Sometimes automatically running scripts in production environments are simply monitored by emails. Those scripts may run on schedule or be triggered by events and they send an email (for example to the technical support level 1) upon completion of the job. The content of the email will then give information about the outcome of the execution of the script.
This posts lists a few ideas that you might find useful to implement when in such an environment.
When you use Linux in text mode (as opposed to with an X server), you readily have access to multiple Virtual Terminals (aka VT for short) by hitting one of your <Alt-Fn> keys (if you are running a X server, you’ll need to hit <Ctrl-Alt-Fn> simultaneously).
This lets you access one of the VTs which are initialized at boot time, but won’t let you create new ones even if your kernel configuration would allow more VTs. Furthermore, what if you want to deal with VTs from a script ?
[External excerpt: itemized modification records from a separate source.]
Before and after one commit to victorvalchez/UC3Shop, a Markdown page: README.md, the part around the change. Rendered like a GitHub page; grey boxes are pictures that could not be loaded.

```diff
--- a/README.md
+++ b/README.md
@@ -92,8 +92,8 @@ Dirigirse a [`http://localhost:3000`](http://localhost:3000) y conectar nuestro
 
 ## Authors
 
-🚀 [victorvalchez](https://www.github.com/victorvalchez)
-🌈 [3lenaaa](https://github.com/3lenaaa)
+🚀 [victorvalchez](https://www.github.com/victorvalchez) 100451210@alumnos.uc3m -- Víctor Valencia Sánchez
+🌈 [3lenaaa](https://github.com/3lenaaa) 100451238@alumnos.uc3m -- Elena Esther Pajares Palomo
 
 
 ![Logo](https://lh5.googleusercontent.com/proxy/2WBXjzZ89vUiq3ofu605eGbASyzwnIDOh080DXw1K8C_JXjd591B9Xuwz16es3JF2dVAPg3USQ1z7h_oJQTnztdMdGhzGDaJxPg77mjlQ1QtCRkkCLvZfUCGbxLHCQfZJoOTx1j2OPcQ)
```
This post covers the 3 commands which will let you control your VTs from the command line or from a script.